    I continue the discussion here because there isn’t a “reply” link under your last reply. I see that after the ineffective probability argument now we have another excuse under the guise of difference between early speculations and predictions. At least this lame excuses show that you are aware of how embarrassing it is for Pribylovsky to have failed the prediction on Putin’s 3rd term. I suggest you to read the 2005 article, it’s not about “early speculations”, Pribylovsky was writing about the near future They have roughly a year to think it over. If they decide to change the Constitution to suit Putin or his successor, they need to start the process no later than early fall 2006.
    Here’s an early 2007 article where, surprise surprise, Medvedev is shortlisted among leading candidates to succeed Putin as president
    Perhaps it’s surprising to you, but not to me or any casual reader of Russian news. By early 2007 it was widely reported in the press that Medvedev and Ivanov were the leading candidates for the presidency.
    I give up my hope to learn from you if Pribylovsky ever tried to explain his failure, it’s clear he didn’t bored to do so.

    • … Pribylovsky was writing about the near future “They have roughly a year to think it over…”

      A year is eternity in politics. You’re just clutching at straws, aren’t you?

  12. I just got back from living in Moscow for a year and I feel like you are seriously underestimating the level of corruption/ general incompetence in Russia in your posts. I have never seen an institution that functions more poorly than my university there with so many employees who clearly do nothing (besides the Russian police). I know Russian managers who complain about how bad Russians are as workers. Having visa renewals delayed for 6 weeks and then being given exit visas mere hours before returning home is absolutely unheard-of in many other developing countries, such as China. In fact, I think that if you compared corruption levels in China to those of Russia it would give readers a pretty good idea of how bad the problem is. China has a highway system as good as America’s at this point and is currently building an advanced light rail system connecting all of their major cities, parts of it are already in operation. After a year in Russia I could not imagine Russia ever being able to pull that off that kind of infrastructure development in the near future, especially considering that the highways connecting the two biggest cities, Moscow and Petersburg, are simply awful (yes I know that there is a new train from Germany that links the two cities, and as soon as I stepped on the train with some other westerners our first thoughts were: gee, this sure as hell wasn’t built by a Russian company).

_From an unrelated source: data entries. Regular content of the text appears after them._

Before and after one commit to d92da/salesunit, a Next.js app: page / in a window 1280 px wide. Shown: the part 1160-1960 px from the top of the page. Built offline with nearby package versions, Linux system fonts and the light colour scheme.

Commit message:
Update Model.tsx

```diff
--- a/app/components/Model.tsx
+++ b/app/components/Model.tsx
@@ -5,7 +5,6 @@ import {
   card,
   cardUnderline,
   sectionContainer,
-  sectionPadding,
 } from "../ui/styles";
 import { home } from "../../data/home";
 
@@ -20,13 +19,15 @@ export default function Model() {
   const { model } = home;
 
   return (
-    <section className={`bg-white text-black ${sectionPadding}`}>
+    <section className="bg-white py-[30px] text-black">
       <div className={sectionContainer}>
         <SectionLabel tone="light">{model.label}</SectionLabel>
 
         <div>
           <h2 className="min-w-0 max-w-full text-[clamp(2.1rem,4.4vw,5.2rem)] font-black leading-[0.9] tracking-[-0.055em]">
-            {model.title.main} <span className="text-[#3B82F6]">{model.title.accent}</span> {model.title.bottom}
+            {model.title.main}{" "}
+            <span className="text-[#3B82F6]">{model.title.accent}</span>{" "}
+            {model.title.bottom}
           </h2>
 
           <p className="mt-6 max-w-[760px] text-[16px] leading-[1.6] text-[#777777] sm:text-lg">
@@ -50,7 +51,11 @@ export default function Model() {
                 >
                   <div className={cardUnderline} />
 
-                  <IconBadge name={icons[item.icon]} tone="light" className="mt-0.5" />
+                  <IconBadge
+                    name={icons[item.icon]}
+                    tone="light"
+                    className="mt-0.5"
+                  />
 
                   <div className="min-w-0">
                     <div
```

  13. PicoBee says:

    I appreciate your insightful article on the relationships among the power elite in the Russian Federation. Most importantly because the US media has a very shallow and useless way of portraying VVP and Medvedev. Most other folks I talk to still think Putin is a communist…. I’m personally abstaining from labeling him or anyone … however it is apparent that VVP is extraordinarily adept at managing fiscal capital in the market economy..

    The Corporate Capitalists in the US, i.e. our ‘Oligarchs,’ are equally as non-transparent as power structures in the Russian Federation or any other country in the world, IMHO. And I don’t disagree entirely with VVP’s apparent mistrust of too much power/influence being held by private corporations.

    I also appreciate the authors nod to VVP’s apparent “quirkiness,” Do you think VVP has the intellectual resilience, vision or desire to open up the political processes in the Russian Federation while at the same time establishing appropriate government oversight, regulations, and limits on corporate behavior?

    Kind regards